━━ EXERCISE MATERIAL ━━

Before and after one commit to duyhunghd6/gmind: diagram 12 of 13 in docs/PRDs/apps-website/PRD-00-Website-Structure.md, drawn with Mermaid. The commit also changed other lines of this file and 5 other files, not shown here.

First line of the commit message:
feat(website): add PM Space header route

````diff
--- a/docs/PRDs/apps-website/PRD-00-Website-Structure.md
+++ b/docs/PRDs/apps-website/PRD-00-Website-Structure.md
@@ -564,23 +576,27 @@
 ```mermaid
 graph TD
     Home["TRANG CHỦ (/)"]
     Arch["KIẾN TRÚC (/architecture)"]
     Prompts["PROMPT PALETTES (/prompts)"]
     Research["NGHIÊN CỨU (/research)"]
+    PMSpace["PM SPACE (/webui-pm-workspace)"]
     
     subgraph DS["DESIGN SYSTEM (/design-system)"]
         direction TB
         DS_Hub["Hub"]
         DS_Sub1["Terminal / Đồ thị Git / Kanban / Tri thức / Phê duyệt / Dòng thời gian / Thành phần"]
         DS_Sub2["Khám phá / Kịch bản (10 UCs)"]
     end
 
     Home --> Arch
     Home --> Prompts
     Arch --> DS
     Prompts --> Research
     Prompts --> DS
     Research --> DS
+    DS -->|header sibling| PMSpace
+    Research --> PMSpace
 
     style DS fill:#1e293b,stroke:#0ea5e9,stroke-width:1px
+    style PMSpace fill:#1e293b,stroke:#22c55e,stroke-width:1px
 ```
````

━━━
━━ EXERCISE MATERIAL ━━

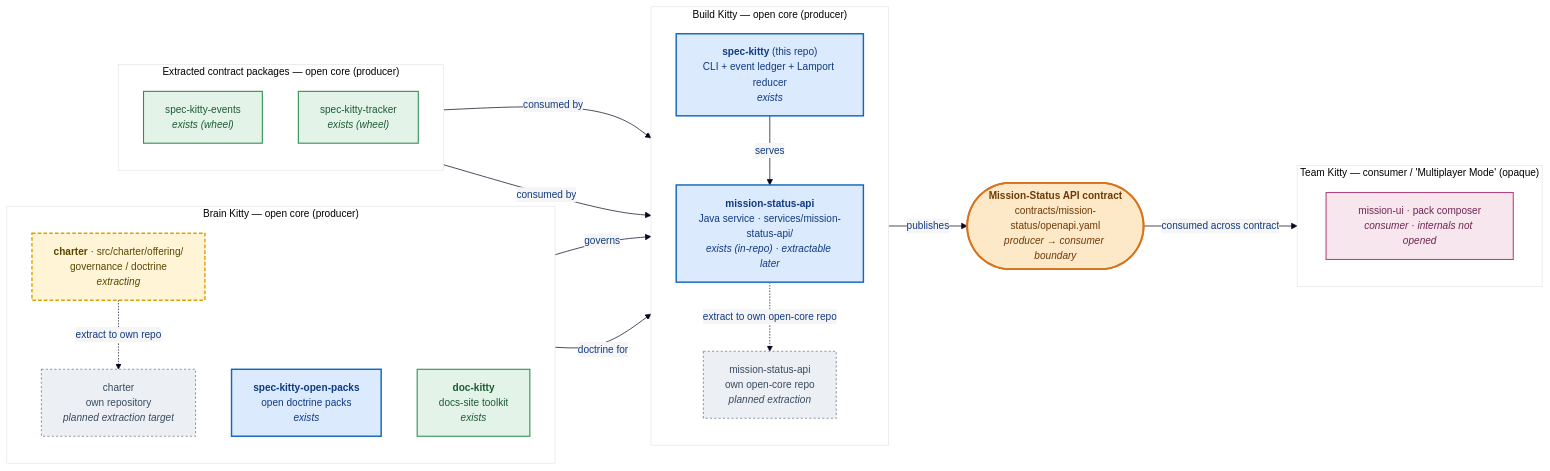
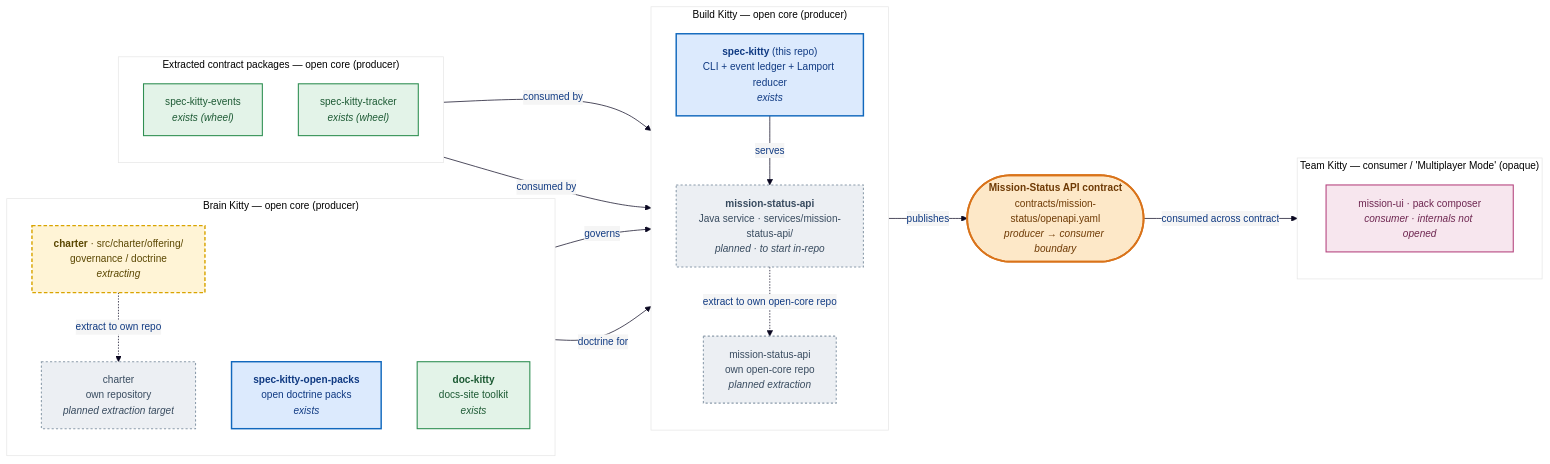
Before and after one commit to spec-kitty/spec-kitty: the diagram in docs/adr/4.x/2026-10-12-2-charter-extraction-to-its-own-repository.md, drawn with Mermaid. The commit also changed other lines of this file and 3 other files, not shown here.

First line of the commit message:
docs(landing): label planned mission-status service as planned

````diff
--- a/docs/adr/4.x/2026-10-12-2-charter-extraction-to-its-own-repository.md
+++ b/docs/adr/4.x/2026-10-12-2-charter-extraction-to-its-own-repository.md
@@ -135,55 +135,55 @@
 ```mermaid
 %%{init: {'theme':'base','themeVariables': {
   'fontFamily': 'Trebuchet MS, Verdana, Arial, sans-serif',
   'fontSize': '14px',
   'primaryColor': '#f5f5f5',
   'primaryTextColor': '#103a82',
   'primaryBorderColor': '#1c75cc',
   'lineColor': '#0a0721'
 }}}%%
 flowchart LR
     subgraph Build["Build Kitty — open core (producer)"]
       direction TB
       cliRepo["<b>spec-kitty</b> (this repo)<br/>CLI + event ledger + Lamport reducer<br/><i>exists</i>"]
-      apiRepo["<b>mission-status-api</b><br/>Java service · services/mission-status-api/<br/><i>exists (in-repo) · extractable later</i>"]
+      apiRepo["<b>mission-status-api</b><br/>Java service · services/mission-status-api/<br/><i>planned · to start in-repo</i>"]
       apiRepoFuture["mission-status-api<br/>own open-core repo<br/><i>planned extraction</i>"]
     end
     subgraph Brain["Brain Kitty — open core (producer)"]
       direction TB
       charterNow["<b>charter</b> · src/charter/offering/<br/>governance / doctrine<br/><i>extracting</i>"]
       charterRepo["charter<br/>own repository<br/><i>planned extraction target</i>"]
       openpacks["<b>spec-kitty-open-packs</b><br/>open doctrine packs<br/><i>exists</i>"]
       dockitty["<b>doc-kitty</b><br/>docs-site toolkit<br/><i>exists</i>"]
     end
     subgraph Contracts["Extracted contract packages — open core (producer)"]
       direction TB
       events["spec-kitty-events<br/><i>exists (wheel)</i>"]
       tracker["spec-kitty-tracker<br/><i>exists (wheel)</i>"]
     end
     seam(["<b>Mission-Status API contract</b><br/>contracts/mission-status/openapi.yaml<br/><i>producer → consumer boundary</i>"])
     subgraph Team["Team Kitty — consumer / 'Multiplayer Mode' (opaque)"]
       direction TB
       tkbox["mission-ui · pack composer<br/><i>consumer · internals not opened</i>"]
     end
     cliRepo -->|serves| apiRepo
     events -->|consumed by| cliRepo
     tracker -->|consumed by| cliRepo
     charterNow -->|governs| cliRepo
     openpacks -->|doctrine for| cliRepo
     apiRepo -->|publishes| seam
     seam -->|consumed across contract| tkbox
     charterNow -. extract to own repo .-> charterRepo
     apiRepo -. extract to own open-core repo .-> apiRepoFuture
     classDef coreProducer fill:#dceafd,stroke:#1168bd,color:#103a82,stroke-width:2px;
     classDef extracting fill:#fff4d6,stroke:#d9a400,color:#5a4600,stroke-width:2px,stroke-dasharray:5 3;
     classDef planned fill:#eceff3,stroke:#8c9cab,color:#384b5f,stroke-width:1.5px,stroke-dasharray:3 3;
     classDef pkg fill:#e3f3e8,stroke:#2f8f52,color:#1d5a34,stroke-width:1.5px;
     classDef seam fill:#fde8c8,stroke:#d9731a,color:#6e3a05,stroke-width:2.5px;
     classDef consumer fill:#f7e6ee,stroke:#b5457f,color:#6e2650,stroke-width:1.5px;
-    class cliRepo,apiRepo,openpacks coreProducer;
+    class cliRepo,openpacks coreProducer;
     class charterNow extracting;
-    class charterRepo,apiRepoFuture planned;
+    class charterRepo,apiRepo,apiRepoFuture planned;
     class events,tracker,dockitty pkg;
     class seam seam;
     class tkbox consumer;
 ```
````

━━━
━━ EXERCISE MATERIAL ━━

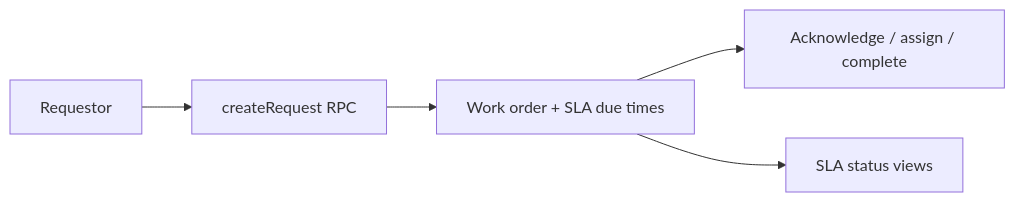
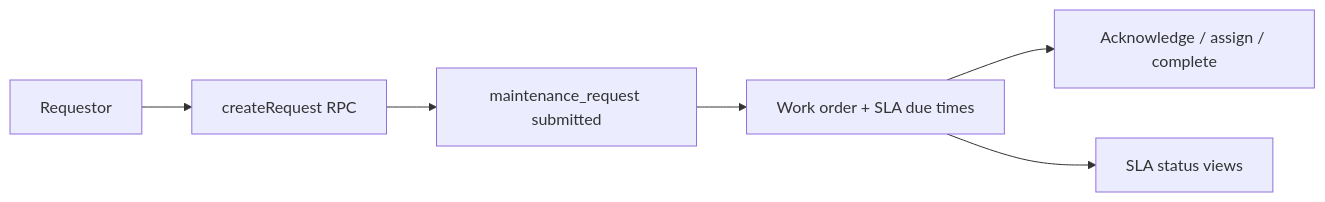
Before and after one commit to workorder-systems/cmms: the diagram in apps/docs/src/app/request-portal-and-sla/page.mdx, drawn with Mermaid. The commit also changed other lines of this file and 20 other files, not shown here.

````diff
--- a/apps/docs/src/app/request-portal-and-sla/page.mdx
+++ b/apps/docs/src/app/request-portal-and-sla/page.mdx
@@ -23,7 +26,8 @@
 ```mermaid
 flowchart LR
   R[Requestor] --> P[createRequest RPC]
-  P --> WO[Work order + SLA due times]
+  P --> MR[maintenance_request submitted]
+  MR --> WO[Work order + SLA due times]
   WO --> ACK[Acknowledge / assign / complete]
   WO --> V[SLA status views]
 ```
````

━━━

* _PROMPT_
For the string "fill", find every line of the material that contains it, and copy each one.

* _TASK OUTPUT_
     style DS fill:#1e293b,stroke:#0ea5e9,stroke-width:1px
+    style PMSpace fill:#1e293b,stroke:#22c55e,stroke-width:1px
     classDef coreProducer fill:#dceafd,stroke:#1168bd,color:#103a82,stroke-width:2px;
     classDef extracting fill:#fff4d6,stroke:#d9a400,color:#5a4600,stroke-width:2px,stroke-dasharray:5 3;
     classDef planned fill:#eceff3,stroke:#8c9cab,color:#384b5f,stroke-width:1.5px,stroke-dasharray:3 3;
     classDef pkg fill:#e3f3e8,stroke:#2f8f52,color:#1d5a34,stroke-width:1.5px;
     classDef seam fill:#fde8c8,stroke:#d9731a,color:#6e3a05,stroke-width:2.5px;
     classDef consumer fill:#f7e6ee,stroke:#b5457f,color:#6e2650,stroke-width:1.5px;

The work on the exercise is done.